With nearly 300 planets now known beyond the solar system, astronomers are honing their hunting skills, trying to determine which stars are most likely to harbor planets that resemble Earth. A four-year study of 400 stars, most of them similar to the sun, have yielded what astronomers are calling a “remarkable” and unprecedented statistic.
As many as 30 percent of sunlike stars possess close-in, relatively small planets — only four to 30 times as heavy as Earth. These are small enough to have a solid, rocky surface like Earth’s or an icy one like Neptune’s. The planets all lie near their parent star and take less than 50 days to complete an orbit.
Christophe Lovis of Geneva Observatory in Switzerland and his colleagues base their findings on a search for tiny wobbles, induced by the tug of small, unseen planets, in the motion of several hundred F, G and K stars. Such stars range from 0.7 to 1.2 times the mass of the sun. (The sun is a G type star.) The researchers measured the wobbles, indicated by periodic shifts in the wavelength of starlight, using a sensitive spectrometer called HARPS, for High Accuracy Radial velocity Planetary Search, on the European Southern Observatory’s 3.6-meter telescope in La Silla, Chile.
Lovis and his collaborators found signs of 45 low-mass planets among a subset of the stars. These include at least eight superEarths — objects that are likely to have rocky surfaces and have between about four and 10 times Earth’s mass. Heavier objects, up to 30 times Earth’s mass, are classified as ice giants or Neptune-like planets, which would have an icy surface and an atmosphere composed mainly of hydrogen and helium.
Lovis presented the findings May 20 in Cambridge, Mass., at an International Astronomical Union conference on extrasolar planets.
At this point, most of the 45 orbs are only candidate planets because their existence has to be confirmed by further spectroscopic study, Lovis emphasizes. None of the putative planets would be habitable because they lie too close to the blistering heat of their parent star.
Because the findings are still tentative, Lovis declined to provide the location or names of the stars. However, veteran planet hunter Michel Mayor of Geneva Observatory is expected to officially announce the discovery of three of these objects, all superEarths orbiting the same star, in mid-June at a meeting in Nantes, France on extrasolar planets. The announcement will be the first time researchers have detected such a low-mass trio around a single star.
The notion that 30 percent of all sunlike stars have close-in superEarths or superNeptunes is “really remarkable,” comments theorist Sara Seager of MIT. “That’s a huge number,” she says.
Researchers, she notes, had previously found that about 10 percent of sunlike stars have hot Jupiters—behemoths that orbit their stars at distances much closer than Mercury, the solar system’s innermost planet, orbits the sun.
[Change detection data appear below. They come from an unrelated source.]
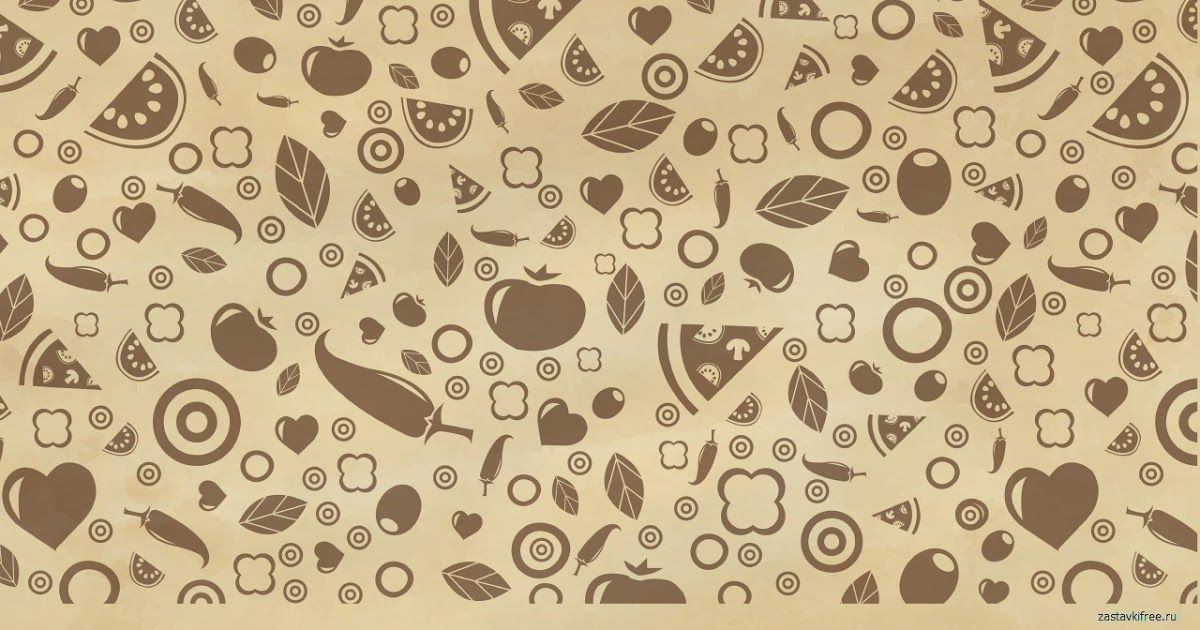
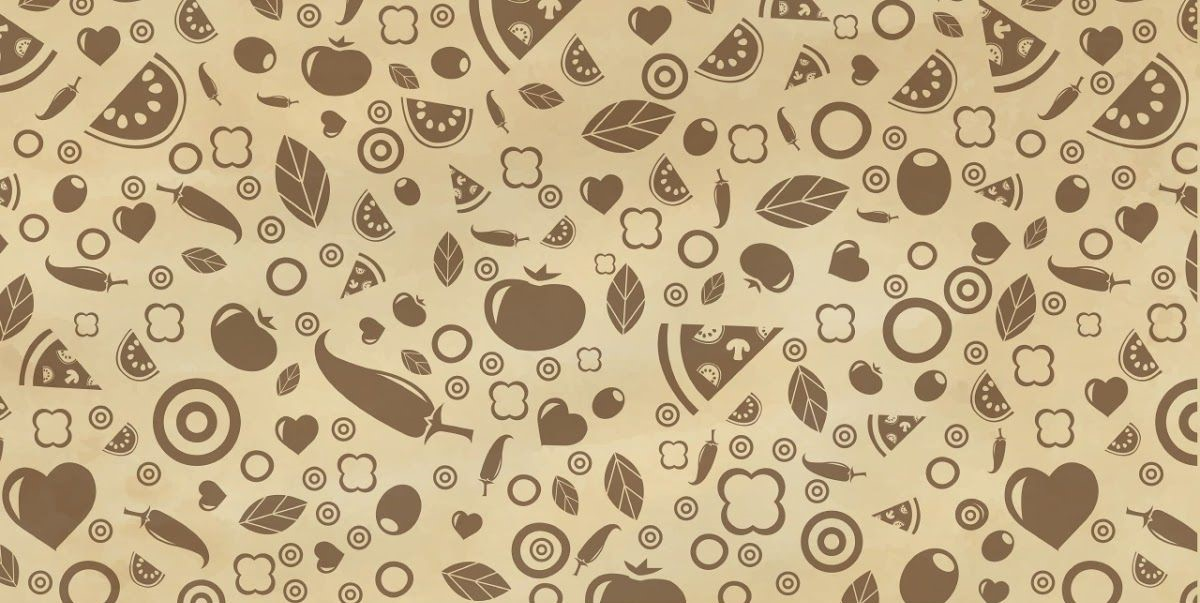
div style block

diff --git a/style.css b/style.css
@@ -3,9 +3,17 @@ body {
     background-image: url('img/food.jpg');
     background-size: 100%, 100%;
     background-attachment: fixed;
-    background-repeat: no-repeat;
+    background-repeat: repeat;
 
     font-family: Arial;
+
+    position:fixed;
+    padding:0;
+    margin:0;
+    top:0;
+    left:0;
+    width: 100%;
+    height: 100%;
 
   }
   
@@ -15,21 +23,19 @@ body {
 
   }
 
+
+
 .content{
 
-    position:fixed;
-    padding:0;
-    margin:0;
-    top:0;
-    left:0;
-    width: 100%;
-    height: 100%;
-}
-
-.form{
-
+    background-clip: content-box;
     padding: 10pt;
     background-color: #7C6144;
+    display: inline-block;
+    width: 50%;
+    position: absolute;
+    top: auto;
+    left: 25%;
+
 }
 
 .logo{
Putting that number together with the estimate from Lovis’ team, “that means that 40 percent of sunlike stars have planetary systems very different from our own,” Seager notes. “And that is sobering.”
By Ron Cowen
May 23rd, 2008